*** STUDY MATERIAL Section Begins ***

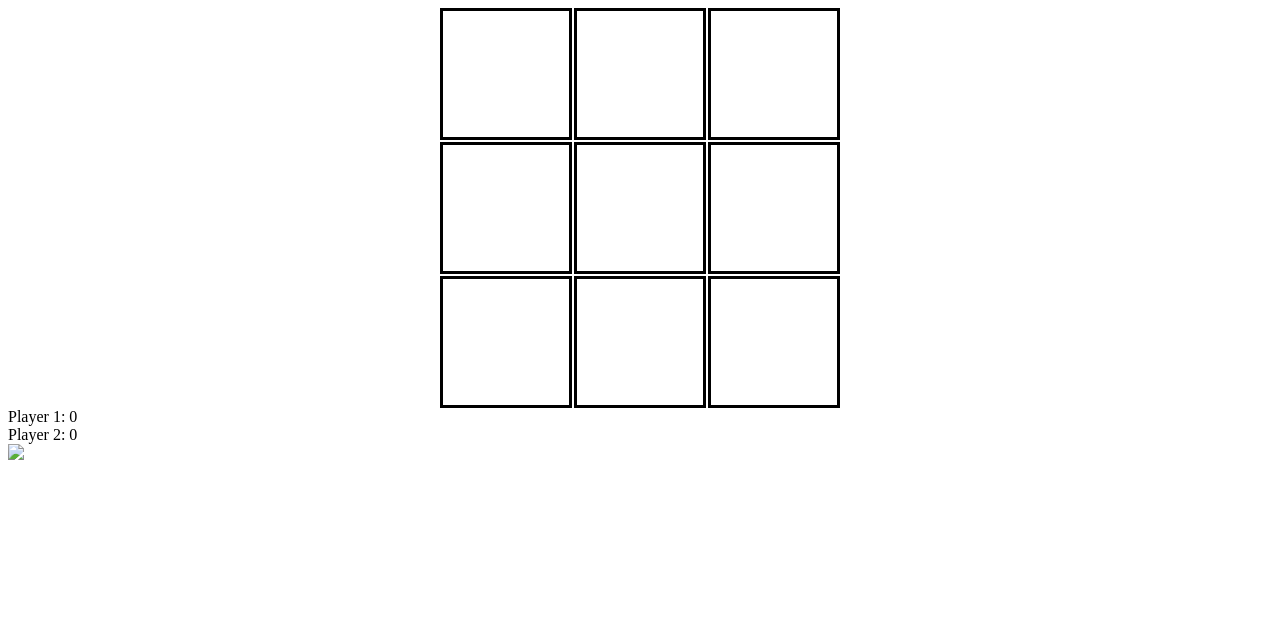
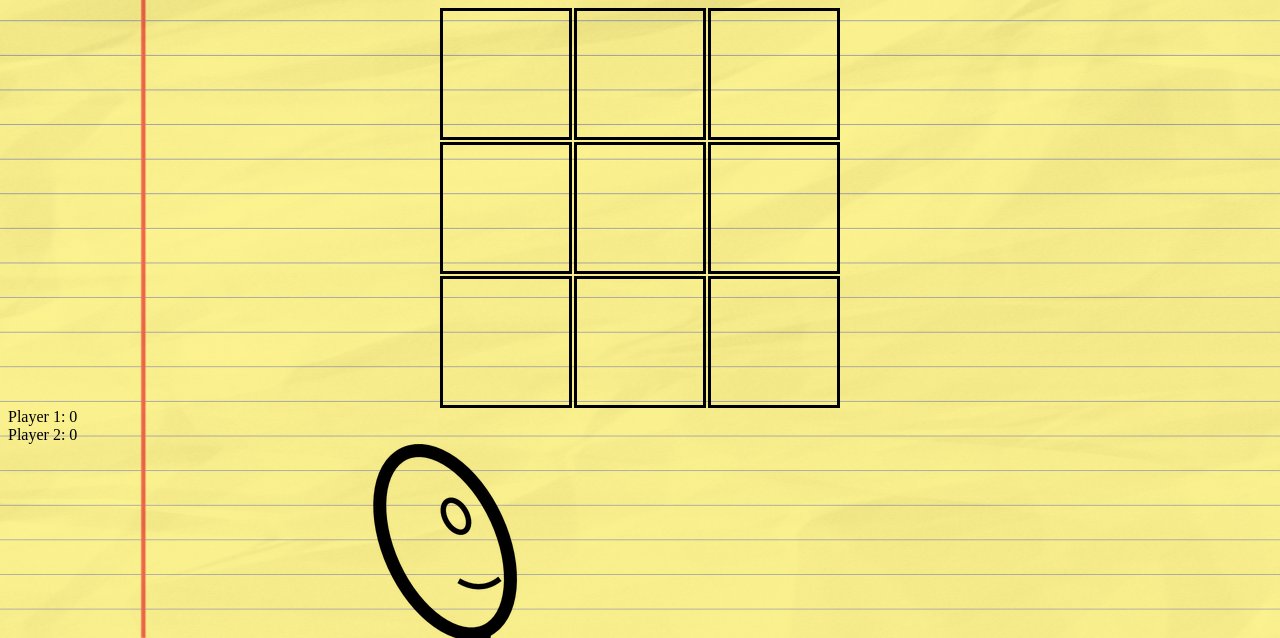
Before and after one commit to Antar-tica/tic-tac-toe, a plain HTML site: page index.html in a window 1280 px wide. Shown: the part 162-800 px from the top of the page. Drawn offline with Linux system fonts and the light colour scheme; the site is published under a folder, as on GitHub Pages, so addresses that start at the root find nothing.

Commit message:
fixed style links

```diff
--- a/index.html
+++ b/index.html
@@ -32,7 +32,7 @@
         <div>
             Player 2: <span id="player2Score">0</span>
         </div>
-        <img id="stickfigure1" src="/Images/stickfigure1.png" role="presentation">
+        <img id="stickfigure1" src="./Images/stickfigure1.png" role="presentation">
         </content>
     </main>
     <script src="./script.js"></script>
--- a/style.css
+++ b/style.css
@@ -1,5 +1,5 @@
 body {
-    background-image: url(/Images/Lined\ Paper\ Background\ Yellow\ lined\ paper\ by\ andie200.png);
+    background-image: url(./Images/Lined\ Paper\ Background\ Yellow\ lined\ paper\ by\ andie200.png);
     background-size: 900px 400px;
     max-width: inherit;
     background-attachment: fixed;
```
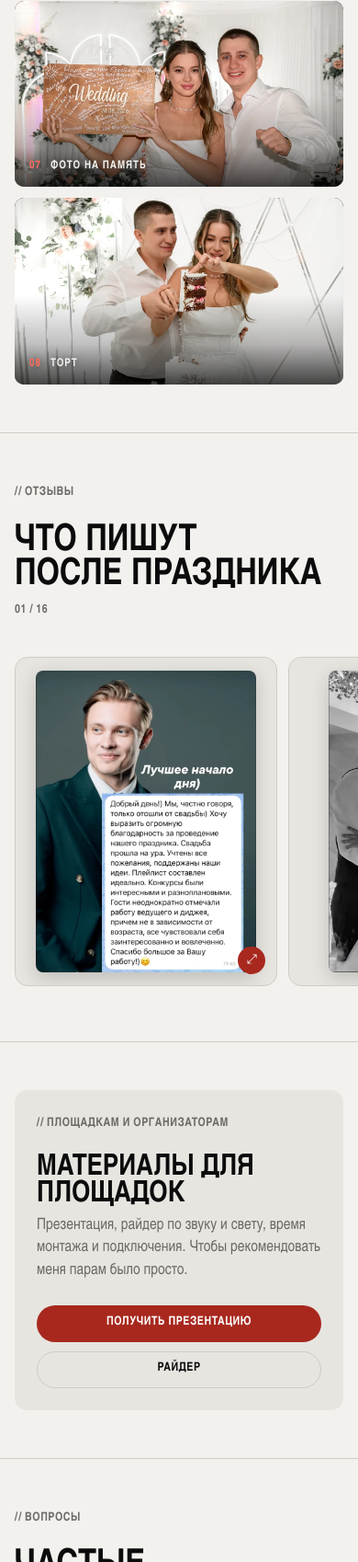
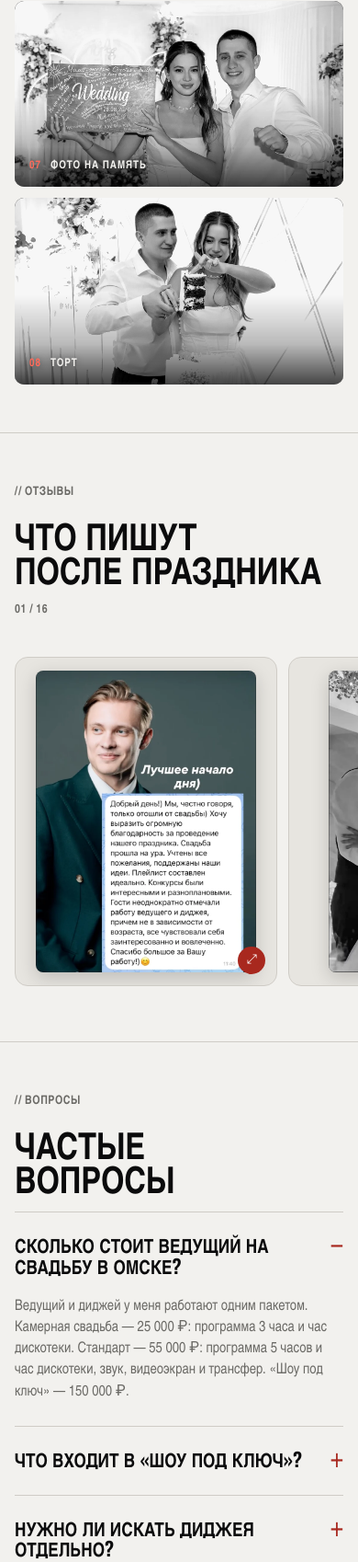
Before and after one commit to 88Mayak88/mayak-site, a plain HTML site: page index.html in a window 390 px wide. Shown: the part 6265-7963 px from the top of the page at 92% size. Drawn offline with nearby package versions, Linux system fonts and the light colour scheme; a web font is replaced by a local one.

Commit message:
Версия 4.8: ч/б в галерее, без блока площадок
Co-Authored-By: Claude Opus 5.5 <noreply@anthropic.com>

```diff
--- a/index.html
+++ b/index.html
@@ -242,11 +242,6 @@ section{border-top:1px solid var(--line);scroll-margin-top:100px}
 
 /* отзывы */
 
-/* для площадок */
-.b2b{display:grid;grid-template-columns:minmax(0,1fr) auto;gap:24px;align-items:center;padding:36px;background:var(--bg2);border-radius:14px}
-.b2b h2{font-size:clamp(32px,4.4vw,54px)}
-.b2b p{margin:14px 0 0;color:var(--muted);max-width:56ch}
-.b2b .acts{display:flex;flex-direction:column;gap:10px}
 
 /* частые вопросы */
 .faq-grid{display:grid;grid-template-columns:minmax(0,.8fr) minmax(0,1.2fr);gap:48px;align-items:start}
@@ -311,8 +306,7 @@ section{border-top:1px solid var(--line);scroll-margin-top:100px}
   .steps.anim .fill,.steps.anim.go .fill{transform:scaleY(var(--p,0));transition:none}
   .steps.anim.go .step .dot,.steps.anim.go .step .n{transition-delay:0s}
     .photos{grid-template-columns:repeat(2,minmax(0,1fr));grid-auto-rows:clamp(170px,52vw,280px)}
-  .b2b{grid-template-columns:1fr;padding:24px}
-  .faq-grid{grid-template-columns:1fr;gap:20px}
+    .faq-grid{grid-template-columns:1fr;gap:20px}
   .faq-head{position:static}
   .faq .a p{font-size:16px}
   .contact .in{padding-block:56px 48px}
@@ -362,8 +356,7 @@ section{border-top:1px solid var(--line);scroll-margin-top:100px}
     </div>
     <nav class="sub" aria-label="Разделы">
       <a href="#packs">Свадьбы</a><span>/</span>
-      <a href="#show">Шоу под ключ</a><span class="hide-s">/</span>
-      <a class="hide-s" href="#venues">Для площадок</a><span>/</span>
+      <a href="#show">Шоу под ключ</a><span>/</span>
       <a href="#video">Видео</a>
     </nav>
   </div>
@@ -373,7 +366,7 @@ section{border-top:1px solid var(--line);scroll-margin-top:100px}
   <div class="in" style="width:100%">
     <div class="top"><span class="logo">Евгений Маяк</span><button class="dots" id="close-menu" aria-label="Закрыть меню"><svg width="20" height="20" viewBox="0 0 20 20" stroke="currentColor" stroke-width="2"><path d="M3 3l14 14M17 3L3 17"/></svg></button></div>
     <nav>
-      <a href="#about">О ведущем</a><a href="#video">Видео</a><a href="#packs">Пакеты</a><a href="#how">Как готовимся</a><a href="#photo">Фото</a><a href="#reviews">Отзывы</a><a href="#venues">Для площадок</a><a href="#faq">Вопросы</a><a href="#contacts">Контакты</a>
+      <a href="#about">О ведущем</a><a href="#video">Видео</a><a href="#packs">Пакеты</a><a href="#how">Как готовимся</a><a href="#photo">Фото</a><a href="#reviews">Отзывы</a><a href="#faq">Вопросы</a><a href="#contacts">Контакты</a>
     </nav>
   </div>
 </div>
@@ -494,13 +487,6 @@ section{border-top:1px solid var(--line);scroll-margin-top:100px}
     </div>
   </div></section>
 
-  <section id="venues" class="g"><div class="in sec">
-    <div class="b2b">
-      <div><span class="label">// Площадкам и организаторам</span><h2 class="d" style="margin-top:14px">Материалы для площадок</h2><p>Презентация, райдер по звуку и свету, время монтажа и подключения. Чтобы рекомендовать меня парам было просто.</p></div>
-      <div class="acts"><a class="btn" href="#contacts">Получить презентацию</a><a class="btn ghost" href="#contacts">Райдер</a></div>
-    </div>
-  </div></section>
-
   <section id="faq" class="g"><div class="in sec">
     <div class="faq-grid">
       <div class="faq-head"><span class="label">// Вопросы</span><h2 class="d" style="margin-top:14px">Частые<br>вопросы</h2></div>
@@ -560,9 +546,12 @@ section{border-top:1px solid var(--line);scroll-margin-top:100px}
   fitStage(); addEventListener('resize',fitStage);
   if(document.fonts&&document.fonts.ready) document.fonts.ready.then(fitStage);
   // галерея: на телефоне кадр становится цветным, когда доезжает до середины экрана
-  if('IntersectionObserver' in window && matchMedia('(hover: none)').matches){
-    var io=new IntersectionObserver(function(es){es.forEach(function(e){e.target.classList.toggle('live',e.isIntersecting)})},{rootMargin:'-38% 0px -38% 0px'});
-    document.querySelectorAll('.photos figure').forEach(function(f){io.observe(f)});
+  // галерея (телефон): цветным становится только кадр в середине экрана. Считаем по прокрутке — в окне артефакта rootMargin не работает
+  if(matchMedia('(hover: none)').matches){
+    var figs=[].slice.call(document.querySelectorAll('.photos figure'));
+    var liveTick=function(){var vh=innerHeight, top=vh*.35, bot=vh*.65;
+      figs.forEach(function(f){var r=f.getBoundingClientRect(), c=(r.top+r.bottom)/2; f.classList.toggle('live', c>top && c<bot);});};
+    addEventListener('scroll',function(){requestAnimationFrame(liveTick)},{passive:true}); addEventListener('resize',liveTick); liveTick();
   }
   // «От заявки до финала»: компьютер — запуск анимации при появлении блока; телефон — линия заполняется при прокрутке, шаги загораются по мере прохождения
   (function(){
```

*** STUDY MATERIAL Section Ends ***

**WORK REQUIRED**
Only lines with the word "hide" are wanted; pull each of them from the records.

**RESULT OF THIS EXERCISE**
-      <a href="#show">Шоу под ключ</a><span class="hide-s">/</span>
-      <a class="hide-s" href="#venues">Для площадок</a><span>/</span>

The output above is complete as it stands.